> **DESCRIPTION OF THE TASK**: The data should be written out in full, exactly as it stands, and the pictures dropped.

══ PROVIDED DATA ══

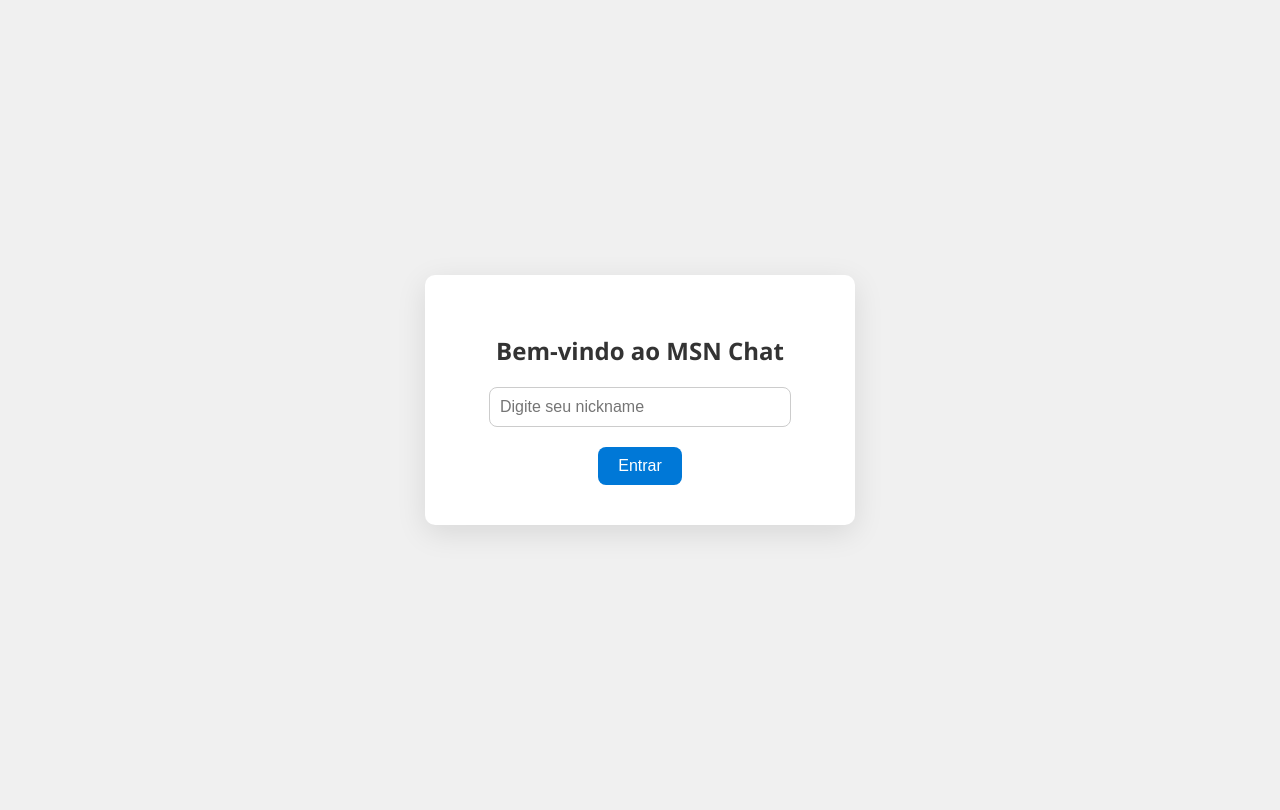
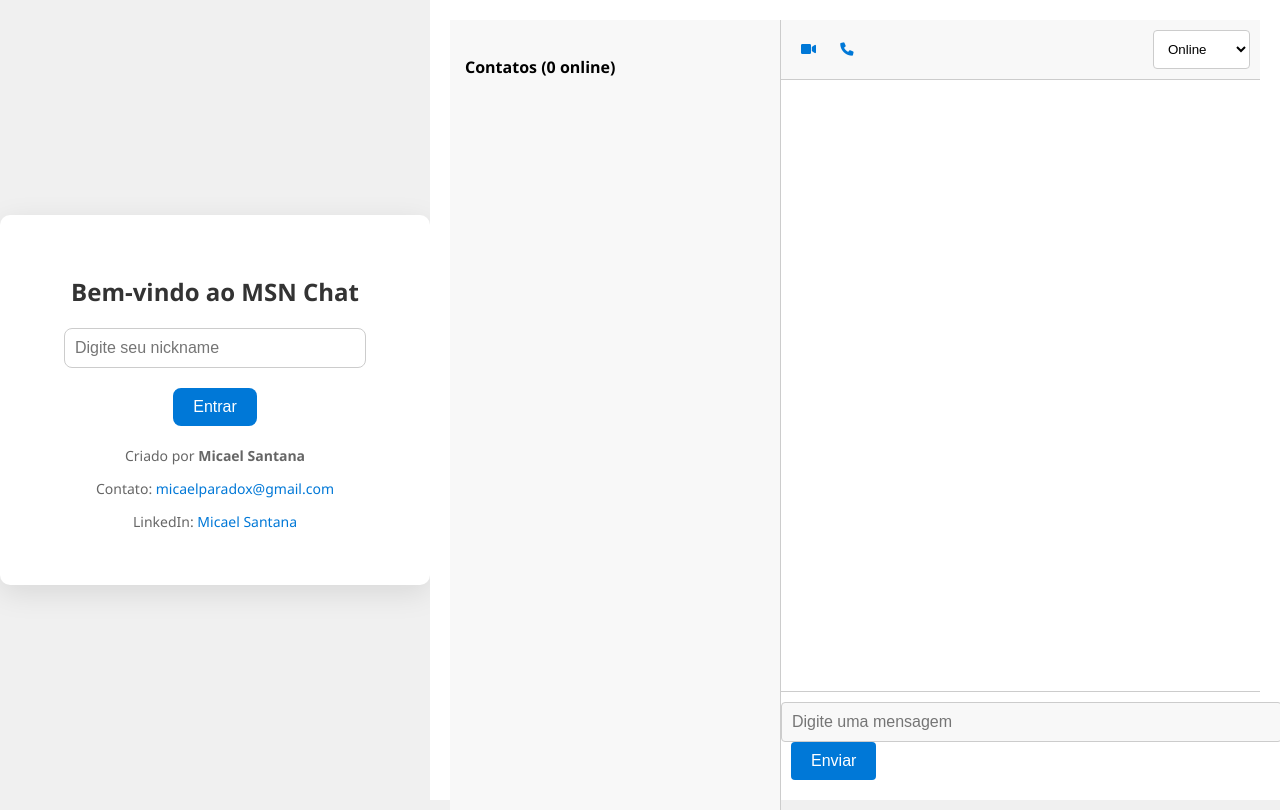
Before and after one commit to micaelparadox/msn-clone, a website: page public/index.html in a window 1280 px wide. Drawn offline with Linux system fonts and the light colour scheme.

Commit message:
final case

```diff
--- a/public/index.html
+++ b/public/index.html
@@ -16,6 +16,13 @@
     <h2>Bem-vindo ao MSN Chat</h2>
     <input type="text" id="nickname-input" placeholder="Digite seu nickname" />
     <button id="login-btn">Entrar</button>
+
+    <!-- Informações do Criador -->
+    <footer id="creator-info">
+      <p>Criado por <strong>Micael Santana</strong></p>
+      <p>Contato: <a href="mailto:micaelparadox@gmail.com">micaelparadox@gmail.com</a></p>
+      <p>LinkedIn: <a href="https://www.linkedin.com/in/micasan/" target="_blank">Micael Santana</a></p>
+    </footer>
   </div>
 
   <!-- Chat Container -->
--- a/public/script.js
+++ b/public/script.js
@@ -22,8 +22,11 @@
     return;
   }
   username = username.toLowerCase();
-  loginContainer.classList.remove('active');
+
+  // Esconder a tela de login e mostrar o chat
+  loginContainer.style.display = 'none';
   chatContainer.classList.add('active');
+
   connectWebSocket();
 });
 
--- a/public/styles.css
+++ b/public/styles.css
@@ -1,4 +1,3 @@
-/* Estilo geral */
 body {
   background: #f0f0f0;
   color: #000000;
@@ -11,7 +10,6 @@
   height: 100vh;
 }
 
-  /* Estilo do container de login */
 #login-container {
   background: #ffffff;
   padding: 40px;
@@ -52,25 +50,44 @@
   background-color: #005bb5;
 }
 
+/* Informações do criador */
+footer#creator-info {
+  margin-top: 20px;
+  font-size: 14px;
+  color: #666;
+}
+
+footer#creator-info a {
+  color: #0078d7;
+  text-decoration: none;
+}
+
+footer#creator-info a:hover {
+  text-decoration: underline;
+}
+
 /* Estilo do container do chat */
 #chat-container {
   display: none;
-    max-width: 800px;
-    margin: 50px auto;
+  flex: 1;
+  width: 100vw;
+  height: 100vh;
   background: #ffffff;
   padding: 20px;
-    border-radius: 8px;
-    box-shadow: 0 0 15px rgba(0, 0, 0, 0.1);
+  box-sizing: border-box;
+  display: flex;
+  flex-direction: row;
+  justify-content: flex-start;
 }
 
 #chat-container.active {
-    display: block;
+  display: flex;
 }
 
 #user-list {
-    width: 200px;
+  width: 300px;
   background-color: #f8f8f8;
-    height: 500px;
+  height: calc(100vh - 40px);
   overflow-y: auto;
   padding: 15px;
   border-right: 1px solid #ccc;
@@ -80,6 +97,7 @@
   flex: 1;
   display: flex;
   flex-direction: column;
+  height: calc(100vh - 40px);
 }
 
 #messages {
```
Also changed, not shown: 1 other file. Lines whose indentation alone changed are shown as unchanged.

═══

> **TASK ANSWER**:
Before and after one commit to micaelparadox/msn-clone, a website: page public/index.html in a window 1280 px wide. Drawn offline with Linux system fonts and the light colour scheme.

Commit message:
final case

```diff
--- a/public/index.html
+++ b/public/index.html
@@ -16,6 +16,13 @@
     <h2>Bem-vindo ao MSN Chat</h2>
     <input type="text" id="nickname-input" placeholder="Digite seu nickname" />
     <button id="login-btn">Entrar</button>
+
+    <!-- Informações do Criador -->
+    <footer id="creator-info">
+      <p>Criado por <strong>Micael Santana</strong></p>
+      <p>Contato: <a href="mailto:micaelparadox@gmail.com">micaelparadox@gmail.com</a></p>
+      <p>LinkedIn: <a href="https://www.linkedin.com/in/micasan/" target="_blank">Micael Santana</a></p>
+    </footer>
   </div>
 
   <!-- Chat Container -->
--- a/public/script.js
+++ b/public/script.js
@@ -22,8 +22,11 @@
     return;
   }
   username = username.toLowerCase();
-  loginContainer.classList.remove('active');
+
+  // Esconder a tela de login e mostrar o chat
+  loginContainer.style.display = 'none';
   chatContainer.classList.add('active');
+
   connectWebSocket();
 });
 
--- a/public/styles.css
+++ b/public/styles.css
@@ -1,4 +1,3 @@
-/* Estilo geral */
 body {
   background: #f0f0f0;
   color: #000000;
@@ -11,7 +10,6 @@
   height: 100vh;
 }
 
-  /* Estilo do container de login */
 #login-container {
   background: #ffffff;
   padding: 40px;
@@ -52,25 +50,44 @@
   background-color: #005bb5;
 }
 
+/* Informações do criador */
+footer#creator-info {
+  margin-top: 20px;
+  font-size: 14px;
+  color: #666;
+}
+
+footer#creator-info a {
+  color: #0078d7;
+  text-decoration: none;
+}
+
+footer#creator-info a:hover {
+  text-decoration: underline;
+}
+
 /* Estilo do container do chat */
 #chat-container {
   display: none;
-    max-width: 800px;
-    margin: 50px auto;
+  flex: 1;
+  width: 100vw;
+  height: 100vh;
   background: #ffffff;
   padding: 20px;
-    border-radius: 8px;
-    box-shadow: 0 0 15px rgba(0, 0, 0, 0.1);
+  box-sizing: border-box;
+  display: flex;
+  flex-direction: row;
+  justify-content: flex-start;
 }
 
 #chat-container.active {
-    display: block;
+  display: flex;
 }
 
 #user-list {
-    width: 200px;
+  width: 300px;
   background-color: #f8f8f8;
-    height: 500px;
+  height: calc(100vh - 40px);
   overflow-y: auto;
   padding: 15px;
   border-right: 1px solid #ccc;
@@ -80,6 +97,7 @@
   flex: 1;
   display: flex;
   flex-direction: column;
+  height: calc(100vh - 40px);
 }
 
 #messages {
```
Also changed, not shown: 1 other file. Lines whose indentation alone changed are shown as unchanged.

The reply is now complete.